Please give back every entry in full, word for word, but none of the pictures.

====== Dataset extract

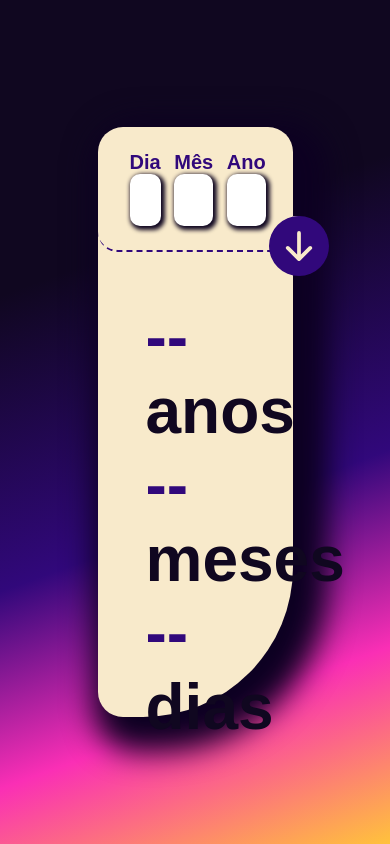
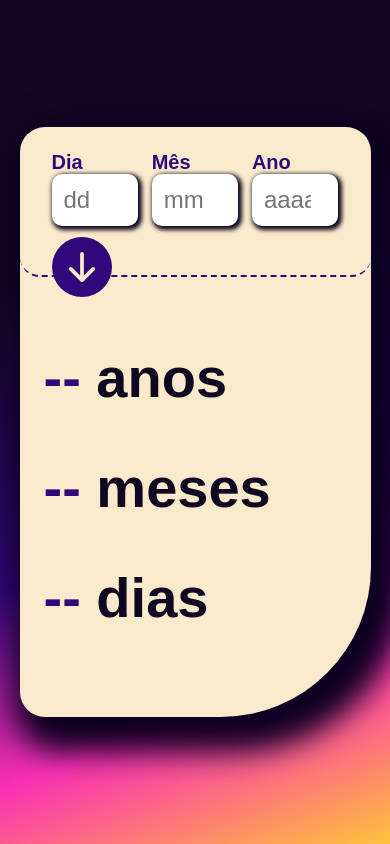
Before and after one commit to TurinoS/Age-calculator, a Next.js app: page / in a window 390 px wide. Built offline with nearby package versions, Linux system fonts and the light colour scheme.

Commit message:
style: ajustando responsividade com @media

```diff
--- /dev/null
+++ b/registry.tsx
@@ -0,0 +1,29 @@
+'use client'
+
+import React, { useState } from 'react'
+import { useServerInsertedHTML } from 'next/navigation'
+import { ServerStyleSheet, StyleSheetManager } from 'styled-components'
+
+export default function StyledComponentsRegistry({
+  children,
+}: {
+  children: React.ReactNode
+}) {
+  // Only create stylesheet once with lazy initial state
+  // x-ref: https://reactjs.org/docs/hooks-reference.html#lazy-initial-state
+  const [styledComponentsStyleSheet] = useState(() => new ServerStyleSheet())
+
+  useServerInsertedHTML(() => {
+    const styles = styledComponentsStyleSheet.getStyleElement()
+    styledComponentsStyleSheet.instance.clearTag()
+    return <>{styles}</>
+  })
+
+  if (typeof window !== 'undefined') return <>{children}</>
+
+  return (
+    <StyleSheetManager sheet={styledComponentsStyleSheet.instance}>
+      {children}
+    </StyleSheetManager>
+  )
+}
--- a/src/app/layout.tsx
+++ b/src/app/layout.tsx
@@ -1,5 +1,6 @@
 import { AppContextProvider } from '@/context/AppContext'
 import { Inter } from 'next/font/google'
+import StyledComponentsRegistry from '../../registry'
 
 const inter = Inter({ subsets: ['latin'] })
 
@@ -16,7 +17,9 @@ export default function RootLayout({
   return (
     <html lang="en">
       <AppContextProvider>
-        <body>{children}</body>
+        <body>
+          <StyledComponentsRegistry>{children}</StyledComponentsRegistry>
+        </body>
       </AppContextProvider>
     </html>
   )
--- a/src/context/AppContext.tsx
+++ b/src/context/AppContext.tsx
@@ -68,6 +68,7 @@ export const AppContextProvider = ({ children }: { children: ReactNode }) => {
 
     setInvalidMonth(false)
     setInvalidDay(false)
+    setFutureDate(false);
 
     if (
       userBirthYear > currentYear ||
--- a/src/styles/Button.style.tsx
+++ b/src/styles/Button.style.tsx
@@ -9,8 +9,18 @@ const StyledButton = styled.button`
     color: var(--bg-dark);
     font-size: 60px;
     position: relative;
-    top: 65px;
+    top: 70px;
     right: 10px;
+
+    @media (max-width: 660px) {
+        top: -2vh;
+        left: 25vw;
+    }
+
+    @media (max-width: 470px) {
+        top: -2vh;
+        left: 0vw;
+    }
 
     &:hover {
         cursor: pointer;
--- a/src/styles/Container.style.tsx
+++ b/src/styles/Container.style.tsx
@@ -8,6 +8,14 @@ const Container = styled.div`
     height: 70vh;
     border-radius: 25px 25px 150px 25px;
     box-shadow: 15px 15px 30px 20px var(--black);
+
+    @media (max-width: 980px) {
+        margin: 15vh 15vw;
+    }
+
+    @media (max-width: 510px) {
+        margin: 15vh 5vw;
+    }
 `
 
 export default Container;
--- a/src/styles/Form.style.tsx
+++ b/src/styles/Form.style.tsx
@@ -6,13 +6,30 @@ const StyledForm = styled.form`
     border-bottom: 2px dashed var(--bg-dark);
     border-radius: 20px;
     padding: 1.5em 2em;
-    width: 50vw;
+    width: 100%;
+
+    @media (max-width: 660px) {
+        display: grid;
+        grid-template-columns: repeat(3, 1fr);
+        height: 150px;
+        grid-template-rows: 90% 10%;
+    }
 
     & p {
         color: red;
         position: absolute;
-        top: 25vh;
-        right: 26.5vw;
+        width: 100px;
+        top: 180px;
+        right: 25vw;
+
+        @media (max-width: 980px) {
+            right: 15vw;
+        }
+
+        @media (max-width: 660px) {
+            top: 235px;
+            right: 20vw;
+        }
     }
 `
 
--- a/src/styles/Response.style.tsx
+++ b/src/styles/Response.style.tsx
@@ -1,10 +1,23 @@
 import styled from "styled-components";
 
 const StyledSection = styled.section`
+    display: flex;
+    flex-direction: column;
+    height: 50vh;
+    justify-content: space-evenly;
     padding: 3em;
+
+
+    @media (max-width: 400px) {
+        padding: 1.5em;
+    }
 
     & h2 {
         font-size: 64px;
+
+        @media (max-width: 400px) {
+            font-size: 56px;
+        }
     }
 
     & span {
```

============

Answer for the task:
Before and after one commit to TurinoS/Age-calculator, a Next.js app: page / in a window 390 px wide. Built offline with nearby package versions, Linux system fonts and the light colour scheme.

Commit message:
style: ajustando responsividade com @media

```diff
--- /dev/null
+++ b/registry.tsx
@@ -0,0 +1,29 @@
+'use client'
+
+import React, { useState } from 'react'
+import { useServerInsertedHTML } from 'next/navigation'
+import { ServerStyleSheet, StyleSheetManager } from 'styled-components'
+
+export default function StyledComponentsRegistry({
+  children,
+}: {
+  children: React.ReactNode
+}) {
+  // Only create stylesheet once with lazy initial state
+  // x-ref: https://reactjs.org/docs/hooks-reference.html#lazy-initial-state
+  const [styledComponentsStyleSheet] = useState(() => new ServerStyleSheet())
+
+  useServerInsertedHTML(() => {
+    const styles = styledComponentsStyleSheet.getStyleElement()
+    styledComponentsStyleSheet.instance.clearTag()
+    return <>{styles}</>
+  })
+
+  if (typeof window !== 'undefined') return <>{children}</>
+
+  return (
+    <StyleSheetManager sheet={styledComponentsStyleSheet.instance}>
+      {children}
+    </StyleSheetManager>
+  )
+}
--- a/src/app/layout.tsx
+++ b/src/app/layout.tsx
@@ -1,5 +1,6 @@
 import { AppContextProvider } from '@/context/AppContext'
 import { Inter } from 'next/font/google'
+import StyledComponentsRegistry from '../../registry'
 
 const inter = Inter({ subsets: ['latin'] })
 
@@ -16,7 +17,9 @@ export default function RootLayout({
   return (
     <html lang="en">
       <AppContextProvider>
-        <body>{children}</body>
+        <body>
+          <StyledComponentsRegistry>{children}</StyledComponentsRegistry>
+        </body>
       </AppContextProvider>
     </html>
   )
--- a/src/context/AppContext.tsx
+++ b/src/context/AppContext.tsx
@@ -68,6 +68,7 @@ export const AppContextProvider = ({ children }: { children: ReactNode }) => {
 
     setInvalidMonth(false)
     setInvalidDay(false)
+    setFutureDate(false);
 
     if (
       userBirthYear > currentYear ||
--- a/src/styles/Button.style.tsx
+++ b/src/styles/Button.style.tsx
@@ -9,8 +9,18 @@ const StyledButton = styled.button`
     color: var(--bg-dark);
     font-size: 60px;
     position: relative;
-    top: 65px;
+    top: 70px;
     right: 10px;
+
+    @media (max-width: 660px) {
+        top: -2vh;
+        left: 25vw;
+    }
+
+    @media (max-width: 470px) {
+        top: -2vh;
+        left: 0vw;
+    }
 
     &:hover {
         cursor: pointer;
--- a/src/styles/Container.style.tsx
+++ b/src/styles/Container.style.tsx
@@ -8,6 +8,14 @@ const Container = styled.div`
     height: 70vh;
     border-radius: 25px 25px 150px 25px;
     box-shadow: 15px 15px 30px 20px var(--black);
+
+    @media (max-width: 980px) {
+        margin: 15vh 15vw;
+    }
+
+    @media (max-width: 510px) {
+        margin: 15vh 5vw;
+    }
 `
 
 export default Container;
--- a/src/styles/Form.style.tsx
+++ b/src/styles/Form.style.tsx
@@ -6,13 +6,30 @@ const StyledForm = styled.form`
     border-bottom: 2px dashed var(--bg-dark);
     border-radius: 20px;
     padding: 1.5em 2em;
-    width: 50vw;
+    width: 100%;
+
+    @media (max-width: 660px) {
+        display: grid;
+        grid-template-columns: repeat(3, 1fr);
+        height: 150px;
+        grid-template-rows: 90% 10%;
+    }
 
     & p {
         color: red;
         position: absolute;
-        top: 25vh;
-        right: 26.5vw;
+        width: 100px;
+        top: 180px;
+        right: 25vw;
+
+        @media (max-width: 980px) {
+            right: 15vw;
+        }
+
+        @media (max-width: 660px) {
+            top: 235px;
+            right: 20vw;
+        }
     }
 `
 
--- a/src/styles/Response.style.tsx
+++ b/src/styles/Response.style.tsx
@@ -1,10 +1,23 @@
 import styled from "styled-components";
 
 const StyledSection = styled.section`
+    display: flex;
+    flex-direction: column;
+    height: 50vh;
+    justify-content: space-evenly;
     padding: 3em;
+
+
+    @media (max-width: 400px) {
+        padding: 1.5em;
+    }
 
     & h2 {
         font-size: 64px;
+
+        @media (max-width: 400px) {
+            font-size: 56px;
+        }
     }
 
     & span {
```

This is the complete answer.